Ground Fault Circuit Interrupters (GFCI) were first introduced in the bathrooms of homes as required by the 1975 edition of the National Electrical Code. Prior to 1975, only outdoor receptacles and receptacles near swimming pools require GFCI protection. Since then, GFCI requirements grew as in-home electricity use and the amount of potential contact with water and electricity in homes increased.
In the ten years between 1971 and 1980, there was an estimated average of 1,101 electrocutions in the United States, including 491 consumer product electrocutions every year. As GFCI requirements expanded, the number of electrocutions dropped significantly. Between 2011 and 2022, there was an estimated average of 246 electrocutions a year, including 41 consumer product electrocutions.
- 80% drop in electrocutions since the introduction of GFCI protection in bathrooms in 1975
- 93% drop in consumer product electrocutions between 1975 and 2020
- Since 1978, the median year the average American home was built, GFCI requirements have expanded to include six additional locations in homes
What if GFCI Protection was not Required
- There would be an estimated* 603% increase in electrocutions
- There would be an estimated* 1,118% increase in consumer product electrocutions
According to the U.S. Energy Information Administration, residential U.S. energy usage has increased from 0.7 trillion kilowatt-hours in 1978 to 1.5 trillion kilowatt-hours in 2020, an increase of 114%.
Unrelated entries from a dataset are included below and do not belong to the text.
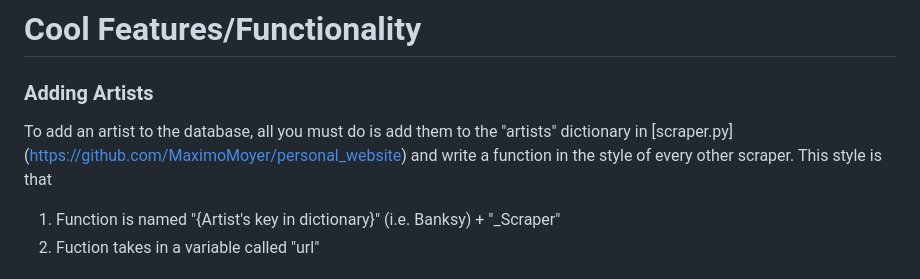
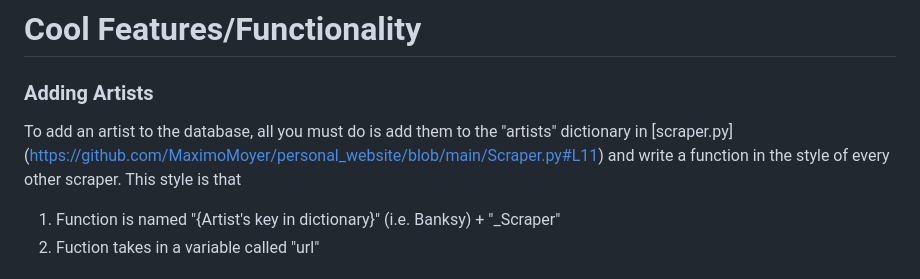
Before and after one commit to MaximoMoyer/personal_website, a Markdown page: README.md, the part around the change. Rendered like a GitHub page.

```diff
--- a/README.md
+++ b/README.md
@@ -20,7 +20,7 @@ they will be shown an image of "a graffiti gorilla" in the style of Banksy (a fa
 # Cool Features/Functionality
 
   ### Adding Artists
-To add an artist to the database, all you must do is add them to the "artists" dictionary in [scraper.py] (https://github.com/MaximoMoyer/personal_website) and write a function in the style of every other scraper. This style is that
+To add an artist to the database, all you must do is add them to the "artists" dictionary in [scraper.py] (https://github.com/MaximoMoyer/personal_website/blob/main/Scraper.py#L11) and write a function in the style of every other scraper. This style is that
 
 1) Function is named "{Artist's key in dictionary}" (i.e. Banksy) + "_Scraper"
 2) Fuction takes in a variable called "url"
```
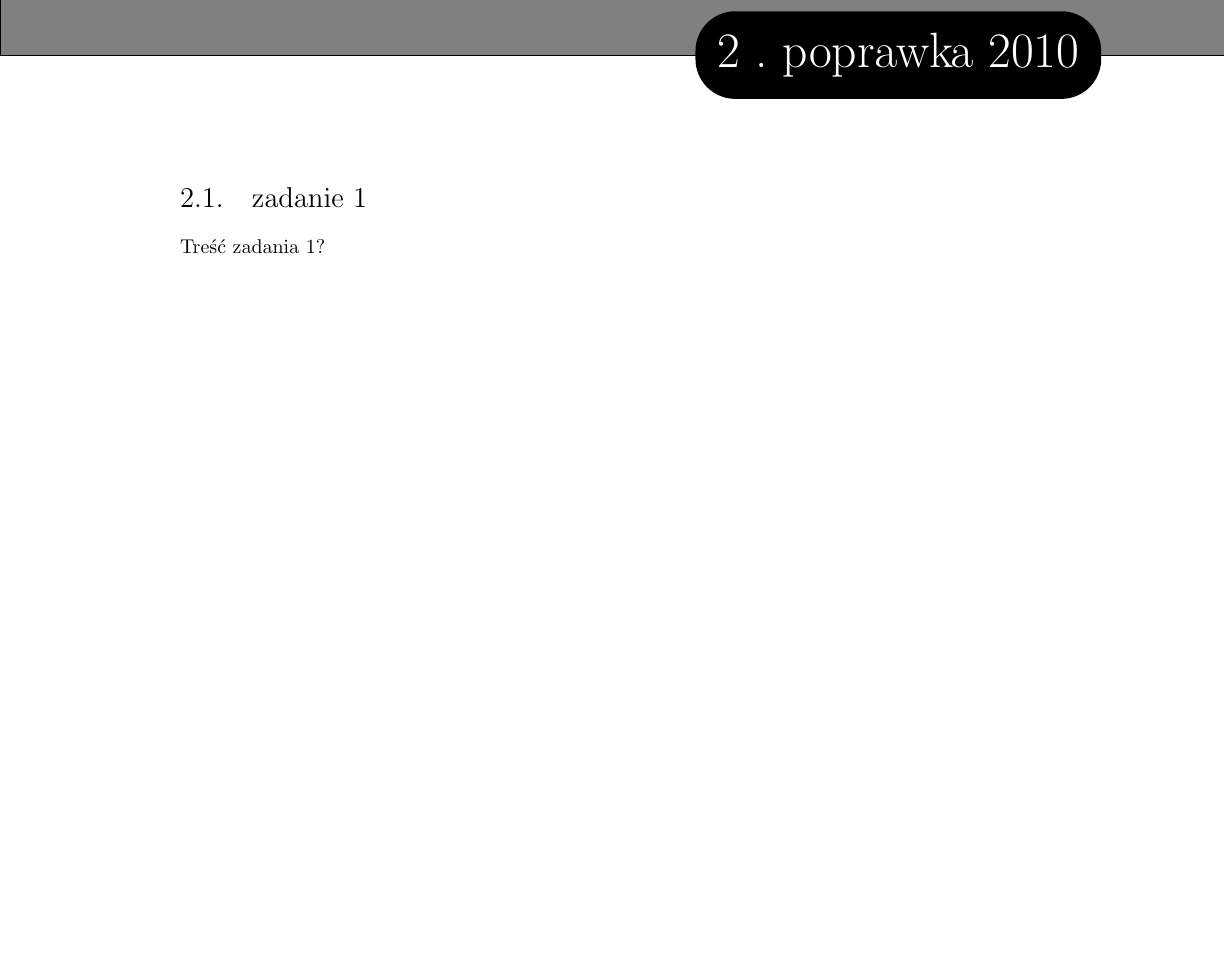
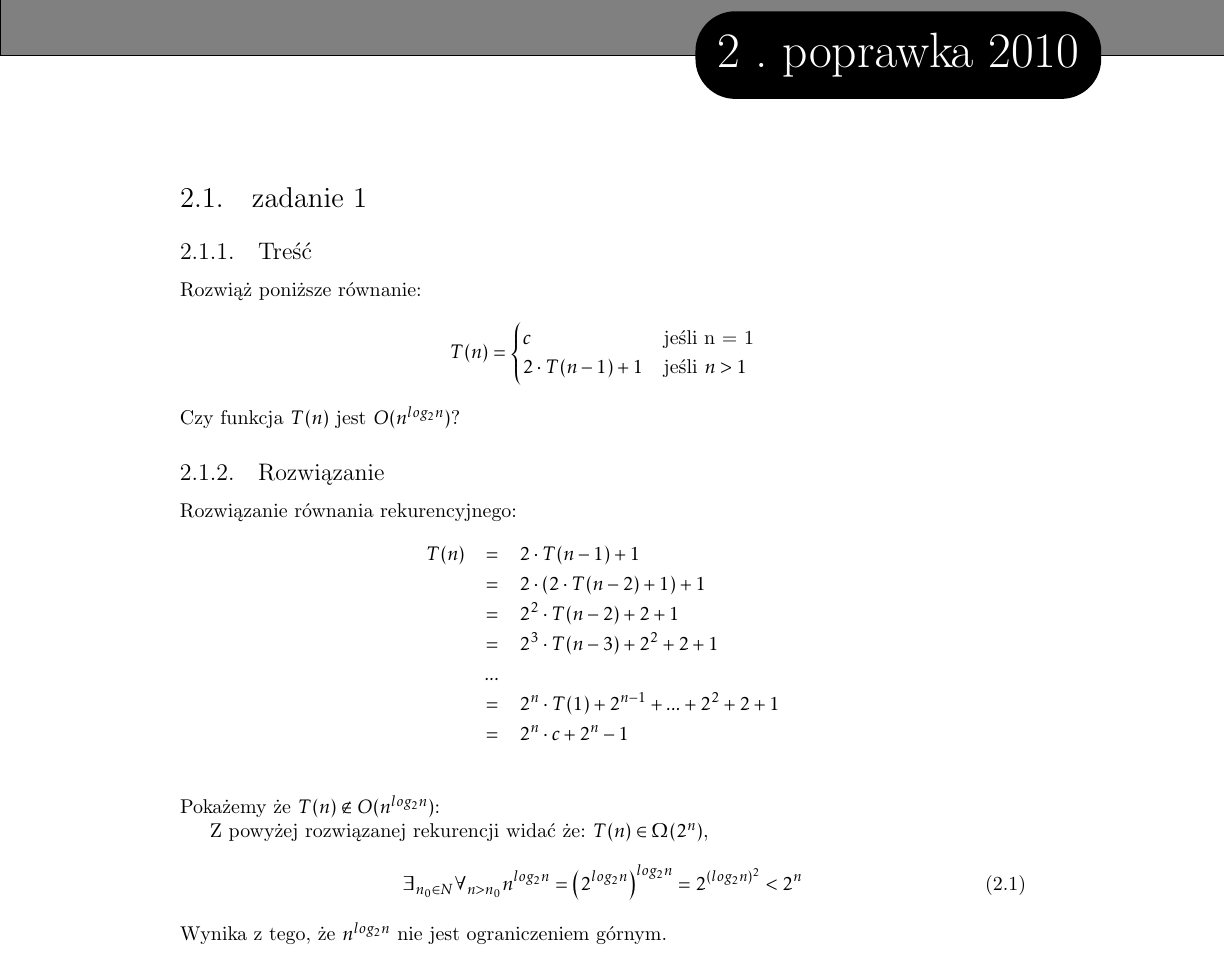
Before and after one commit to tloszko/hycaisd, a LaTeX document (hycaisd.tex): part of page 2 of 3, cut so that both start at the same text, the shorter picture padded with empty space. Compiled offline with pdfLaTeX.

Commit message:
egz2010 poprawka zad1

```diff
--- a/hycaisd.tex
+++ b/hycaisd.tex
@@ -38,7 +38,37 @@
 O matko! Robimy aisd!
 \chapter{poprawka 2010}
 \section{zadanie 1}
-Treść zadania 1?
+\subsection{Treść}
+Rozwiąż poniższe równanie:
+\begin{equation*}
+T(n) =
+	\begin{cases}
+		c 					&	\hbox{jeśli n = 1}		\\
+		2 \cdot T(n-1) + 1 	&	\hbox{jeśli $n > 1$}	\\
+	\end{cases}
+\end{equation*}
+Czy funkcja $T(n)$ jest $O(n^{log_2 n})$?
+\subsection{Rozwiązanie}
+Rozwiązanie równania rekurencyjnego:
+\begin{eqnarray*}
+T(n) 	&=& 2 \cdot T(n-1) + 1	\\
+		&=&	2 \cdot ( 2\cdot T(n-2) + 1 ) + 1	\\
+		&=& 2^2 \cdot T(n-2) + 2 + 1	\\
+		&=&	2^3 \cdot T(n-3) + 2^2 + 2 + 1 \\
+		&...&	\\
+		&=&	2^n\cdot T(1) + 2^{n-1} + ... + 2^2 + 2 + 1 \\
+		&=& 2^n \cdot c + 2^n - 1	\\
+\end{eqnarray*}
+Pokażemy że $T(n) \not\in O(n^{log_2 n})$:
+
+Z powyżej rozwiązanej rekurencji widać że: $T(n) \in \Omega (2^n)$,
+\begin{equation}
+	\exists_{n_0 \in N} \forall_{n > n_0} n^{log_2 n} = \left(2^{log_2 n}\right)^{log_2 n} = 2^{(log_2 n)^2} < 2^n
+\end{equation}
+Wynika z tego, że $n^{log_2 n}$ nie jest ograniczeniem górnym.
+
+
+
 \begin{thebibliography}{99}
 \bibitem{Test} test reference
 \end{thebibliography}
```
Also changed, not shown: hycaisd.ps (added).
Required GFCI Locations
- 1971: Outdoor Receptacles
- 1975: Bathrooms
- 1978: Garages
- 1981: Spa and Hot Tubs
- 1987: Residential Kitchens
- 1987: Unfinished Basements
- 1990: Crawlspaces
- 1993: All Sinks
- 2005: Laundry / Utility Rooms
- 2017: Commercial Kitchens
- 2020: Outdoor Hardwired Outlets / Sump Pumps